[Start of Attachment]
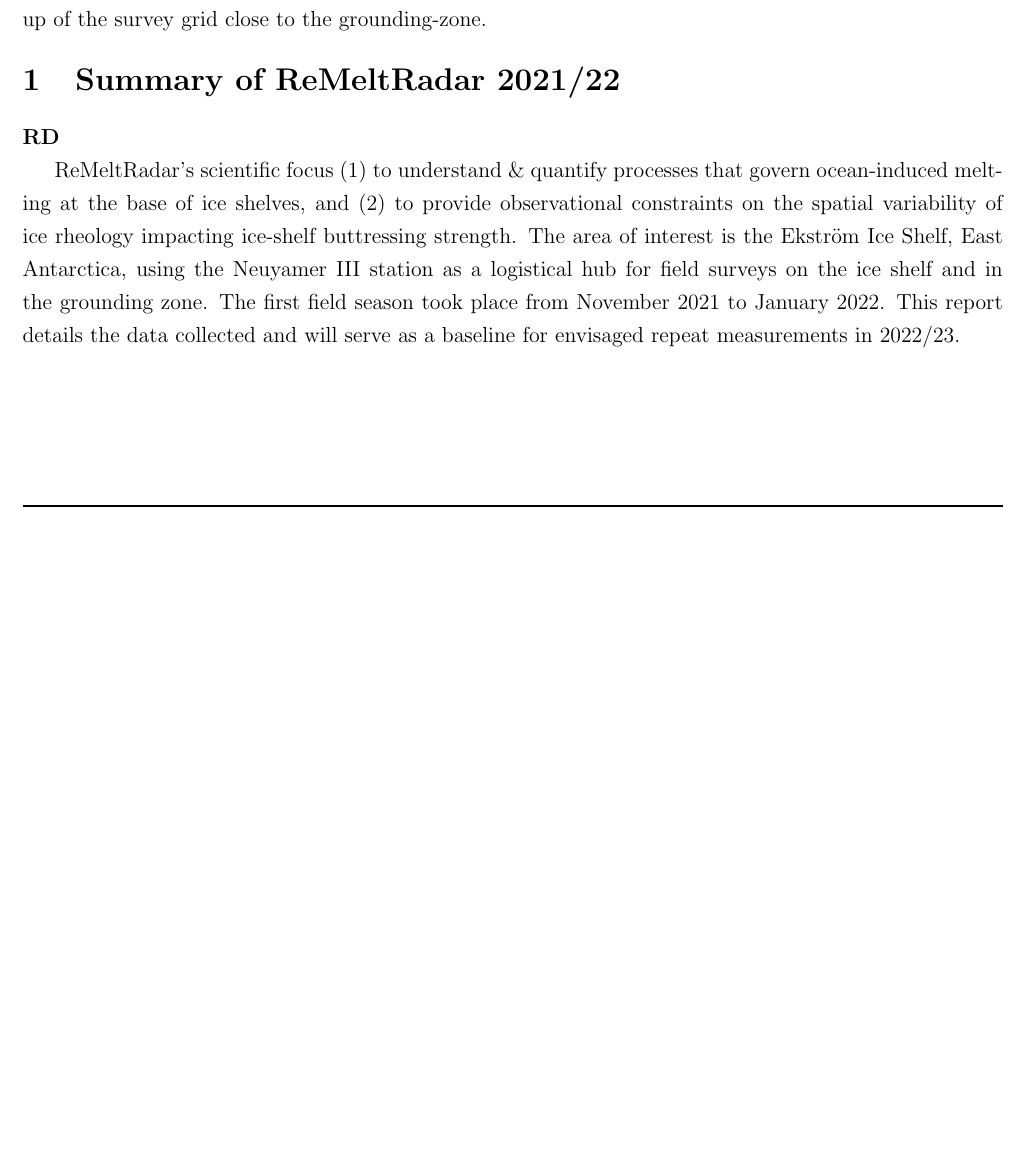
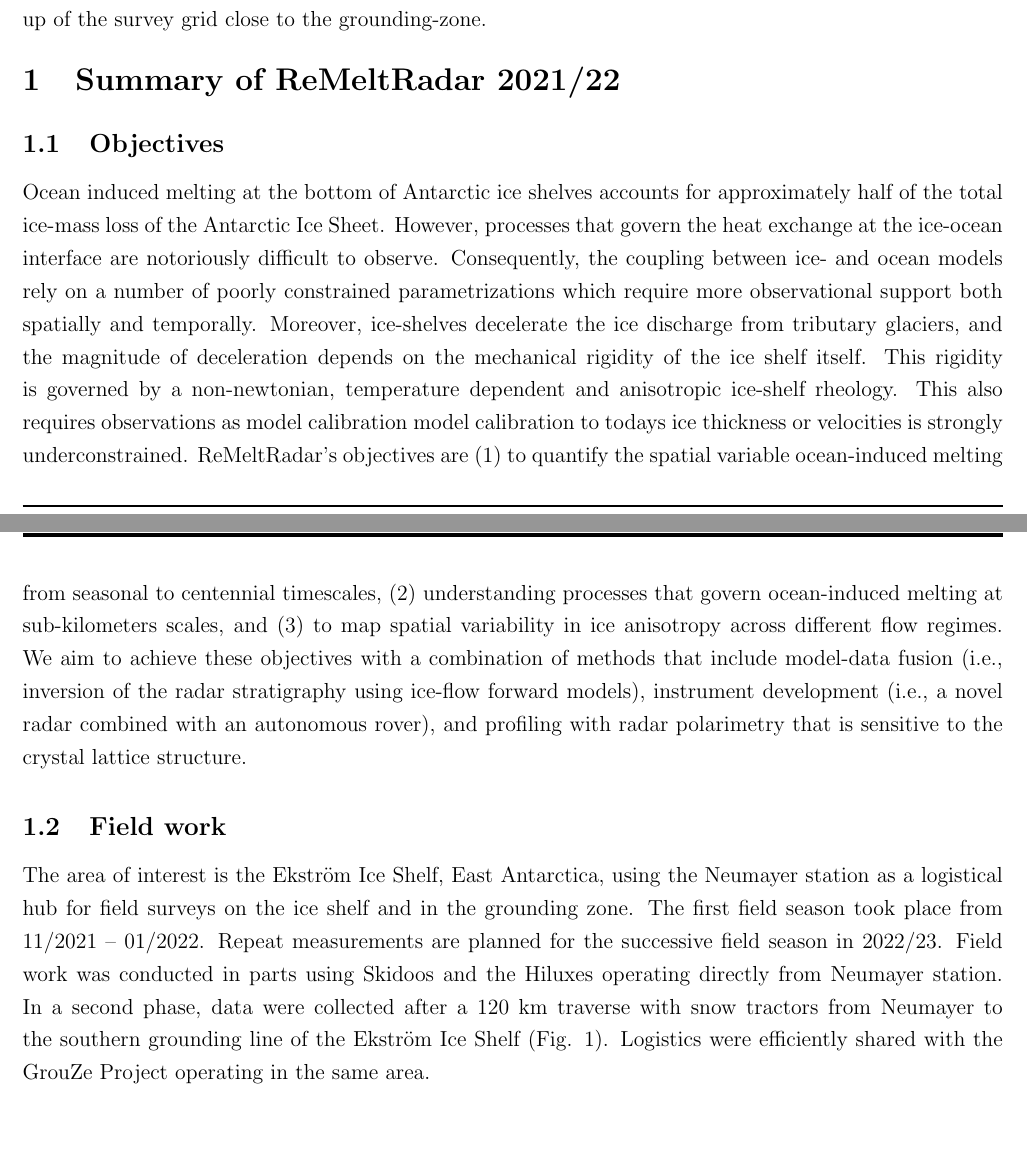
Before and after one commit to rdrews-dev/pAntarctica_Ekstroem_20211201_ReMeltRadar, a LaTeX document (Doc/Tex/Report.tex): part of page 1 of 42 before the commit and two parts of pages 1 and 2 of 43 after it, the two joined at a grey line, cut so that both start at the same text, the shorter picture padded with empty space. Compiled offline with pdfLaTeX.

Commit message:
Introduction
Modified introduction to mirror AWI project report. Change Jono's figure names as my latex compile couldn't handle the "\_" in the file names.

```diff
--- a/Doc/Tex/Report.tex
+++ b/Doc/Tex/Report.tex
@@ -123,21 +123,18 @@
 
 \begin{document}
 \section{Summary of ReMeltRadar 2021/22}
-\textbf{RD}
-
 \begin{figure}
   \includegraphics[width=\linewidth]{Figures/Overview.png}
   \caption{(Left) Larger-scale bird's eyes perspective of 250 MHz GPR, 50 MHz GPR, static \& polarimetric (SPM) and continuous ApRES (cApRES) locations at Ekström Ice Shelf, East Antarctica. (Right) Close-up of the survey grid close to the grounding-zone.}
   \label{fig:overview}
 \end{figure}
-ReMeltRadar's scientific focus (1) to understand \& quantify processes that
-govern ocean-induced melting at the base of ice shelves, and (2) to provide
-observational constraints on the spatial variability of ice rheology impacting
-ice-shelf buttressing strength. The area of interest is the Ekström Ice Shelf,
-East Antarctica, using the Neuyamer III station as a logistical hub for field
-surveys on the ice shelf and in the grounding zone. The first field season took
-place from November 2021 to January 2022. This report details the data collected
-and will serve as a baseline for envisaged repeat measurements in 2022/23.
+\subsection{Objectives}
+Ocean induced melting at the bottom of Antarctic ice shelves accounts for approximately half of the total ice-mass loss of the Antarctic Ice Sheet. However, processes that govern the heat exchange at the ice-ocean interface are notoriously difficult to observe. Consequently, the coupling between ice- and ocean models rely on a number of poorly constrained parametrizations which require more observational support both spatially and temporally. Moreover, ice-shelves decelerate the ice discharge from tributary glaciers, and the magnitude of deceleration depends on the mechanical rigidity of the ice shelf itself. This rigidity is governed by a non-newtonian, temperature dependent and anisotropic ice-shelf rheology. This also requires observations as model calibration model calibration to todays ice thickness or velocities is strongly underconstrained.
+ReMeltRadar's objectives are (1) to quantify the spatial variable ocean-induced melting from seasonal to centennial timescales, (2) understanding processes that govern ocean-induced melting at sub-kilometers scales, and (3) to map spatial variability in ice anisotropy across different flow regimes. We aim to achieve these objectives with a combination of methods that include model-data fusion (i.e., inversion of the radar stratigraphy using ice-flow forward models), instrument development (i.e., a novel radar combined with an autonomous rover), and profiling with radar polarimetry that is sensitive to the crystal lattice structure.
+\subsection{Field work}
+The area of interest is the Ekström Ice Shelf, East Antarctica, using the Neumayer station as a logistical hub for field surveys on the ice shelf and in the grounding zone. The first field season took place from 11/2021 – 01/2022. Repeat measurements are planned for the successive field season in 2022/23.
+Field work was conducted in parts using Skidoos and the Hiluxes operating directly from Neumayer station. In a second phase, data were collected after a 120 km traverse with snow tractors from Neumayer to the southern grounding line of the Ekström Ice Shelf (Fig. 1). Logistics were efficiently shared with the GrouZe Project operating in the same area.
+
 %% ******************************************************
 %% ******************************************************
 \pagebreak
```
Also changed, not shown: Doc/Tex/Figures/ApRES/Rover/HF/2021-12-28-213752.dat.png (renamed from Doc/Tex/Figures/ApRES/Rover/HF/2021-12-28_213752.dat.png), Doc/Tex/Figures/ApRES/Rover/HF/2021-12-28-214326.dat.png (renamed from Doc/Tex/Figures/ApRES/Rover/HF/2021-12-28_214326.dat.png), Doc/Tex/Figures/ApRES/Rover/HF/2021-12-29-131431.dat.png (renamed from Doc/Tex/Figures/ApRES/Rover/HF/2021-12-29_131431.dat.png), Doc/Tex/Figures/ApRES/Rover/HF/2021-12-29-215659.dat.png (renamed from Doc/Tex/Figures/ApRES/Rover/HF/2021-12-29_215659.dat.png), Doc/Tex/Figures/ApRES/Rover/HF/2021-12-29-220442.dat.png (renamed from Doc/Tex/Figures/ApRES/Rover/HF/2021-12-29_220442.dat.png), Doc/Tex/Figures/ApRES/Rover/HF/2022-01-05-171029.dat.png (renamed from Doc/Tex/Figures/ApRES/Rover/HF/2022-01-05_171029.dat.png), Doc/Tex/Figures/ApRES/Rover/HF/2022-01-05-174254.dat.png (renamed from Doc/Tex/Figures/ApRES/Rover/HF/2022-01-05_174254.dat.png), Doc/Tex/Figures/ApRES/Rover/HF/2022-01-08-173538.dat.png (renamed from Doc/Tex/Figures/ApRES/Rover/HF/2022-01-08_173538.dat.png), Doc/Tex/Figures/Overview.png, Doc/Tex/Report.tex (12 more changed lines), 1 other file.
[End of Attachment]
ASSIGNMENT => Return every entry word for word, minus the pictures.

RESULT OF THIS EXERCISE =>
Before and after one commit to rdrews-dev/pAntarctica_Ekstroem_20211201_ReMeltRadar, a LaTeX document (Doc/Tex/Report.tex): part of page 1 of 42 before the commit and two parts of pages 1 and 2 of 43 after it, the two joined at a grey line, cut so that both start at the same text, the shorter picture padded with empty space. Compiled offline with pdfLaTeX.

Commit message:
Introduction
Modified introduction to mirror AWI project report. Change Jono's figure names as my latex compile couldn't handle the "\_" in the file names.

```diff
--- a/Doc/Tex/Report.tex
+++ b/Doc/Tex/Report.tex
@@ -123,21 +123,18 @@
 
 \begin{document}
 \section{Summary of ReMeltRadar 2021/22}
-\textbf{RD}
-
 \begin{figure}
   \includegraphics[width=\linewidth]{Figures/Overview.png}
   \caption{(Left) Larger-scale bird's eyes perspective of 250 MHz GPR, 50 MHz GPR, static \& polarimetric (SPM) and continuous ApRES (cApRES) locations at Ekström Ice Shelf, East Antarctica. (Right) Close-up of the survey grid close to the grounding-zone.}
   \label{fig:overview}
 \end{figure}
-ReMeltRadar's scientific focus (1) to understand \& quantify processes that
-govern ocean-induced melting at the base of ice shelves, and (2) to provide
-observational constraints on the spatial variability of ice rheology impacting
-ice-shelf buttressing strength. The area of interest is the Ekström Ice Shelf,
-East Antarctica, using the Neuyamer III station as a logistical hub for field
-surveys on the ice shelf and in the grounding zone. The first field season took
-place from November 2021 to January 2022. This report details the data collected
-and will serve as a baseline for envisaged repeat measurements in 2022/23.
+\subsection{Objectives}
+Ocean induced melting at the bottom of Antarctic ice shelves accounts for approximately half of the total ice-mass loss of the Antarctic Ice Sheet. However, processes that govern the heat exchange at the ice-ocean interface are notoriously difficult to observe. Consequently, the coupling between ice- and ocean models rely on a number of poorly constrained parametrizations which require more observational support both spatially and temporally. Moreover, ice-shelves decelerate the ice discharge from tributary glaciers, and the magnitude of deceleration depends on the mechanical rigidity of the ice shelf itself. This rigidity is governed by a non-newtonian, temperature dependent and anisotropic ice-shelf rheology. This also requires observations as model calibration model calibration to todays ice thickness or velocities is strongly underconstrained.
+ReMeltRadar's objectives are (1) to quantify the spatial variable ocean-induced melting from seasonal to centennial timescales, (2) understanding processes that govern ocean-induced melting at sub-kilometers scales, and (3) to map spatial variability in ice anisotropy across different flow regimes. We aim to achieve these objectives with a combination of methods that include model-data fusion (i.e., inversion of the radar stratigraphy using ice-flow forward models), instrument development (i.e., a novel radar combined with an autonomous rover), and profiling with radar polarimetry that is sensitive to the crystal lattice structure.
+\subsection{Field work}
+The area of interest is the Ekström Ice Shelf, East Antarctica, using the Neumayer station as a logistical hub for field surveys on the ice shelf and in the grounding zone. The first field season took place from 11/2021 – 01/2022. Repeat measurements are planned for the successive field season in 2022/23.
+Field work was conducted in parts using Skidoos and the Hiluxes operating directly from Neumayer station. In a second phase, data were collected after a 120 km traverse with snow tractors from Neumayer to the southern grounding line of the Ekström Ice Shelf (Fig. 1). Logistics were efficiently shared with the GrouZe Project operating in the same area.
+
 %% ******************************************************
 %% ******************************************************
 \pagebreak
```
Also changed, not shown: Doc/Tex/Figures/ApRES/Rover/HF/2021-12-28-213752.dat.png (renamed from Doc/Tex/Figures/ApRES/Rover/HF/2021-12-28_213752.dat.png), Doc/Tex/Figures/ApRES/Rover/HF/2021-12-28-214326.dat.png (renamed from Doc/Tex/Figures/ApRES/Rover/HF/2021-12-28_214326.dat.png), Doc/Tex/Figures/ApRES/Rover/HF/2021-12-29-131431.dat.png (renamed from Doc/Tex/Figures/ApRES/Rover/HF/2021-12-29_131431.dat.png), Doc/Tex/Figures/ApRES/Rover/HF/2021-12-29-215659.dat.png (renamed from Doc/Tex/Figures/ApRES/Rover/HF/2021-12-29_215659.dat.png), Doc/Tex/Figures/ApRES/Rover/HF/2021-12-29-220442.dat.png (renamed from Doc/Tex/Figures/ApRES/Rover/HF/2021-12-29_220442.dat.png), Doc/Tex/Figures/ApRES/Rover/HF/2022-01-05-171029.dat.png (renamed from Doc/Tex/Figures/ApRES/Rover/HF/2022-01-05_171029.dat.png), Doc/Tex/Figures/ApRES/Rover/HF/2022-01-05-174254.dat.png (renamed from Doc/Tex/Figures/ApRES/Rover/HF/2022-01-05_174254.dat.png), Doc/Tex/Figures/ApRES/Rover/HF/2022-01-08-173538.dat.png (renamed from Doc/Tex/Figures/ApRES/Rover/HF/2022-01-08_173538.dat.png), Doc/Tex/Figures/Overview.png, Doc/Tex/Report.tex (12 more changed lines), 1 other file.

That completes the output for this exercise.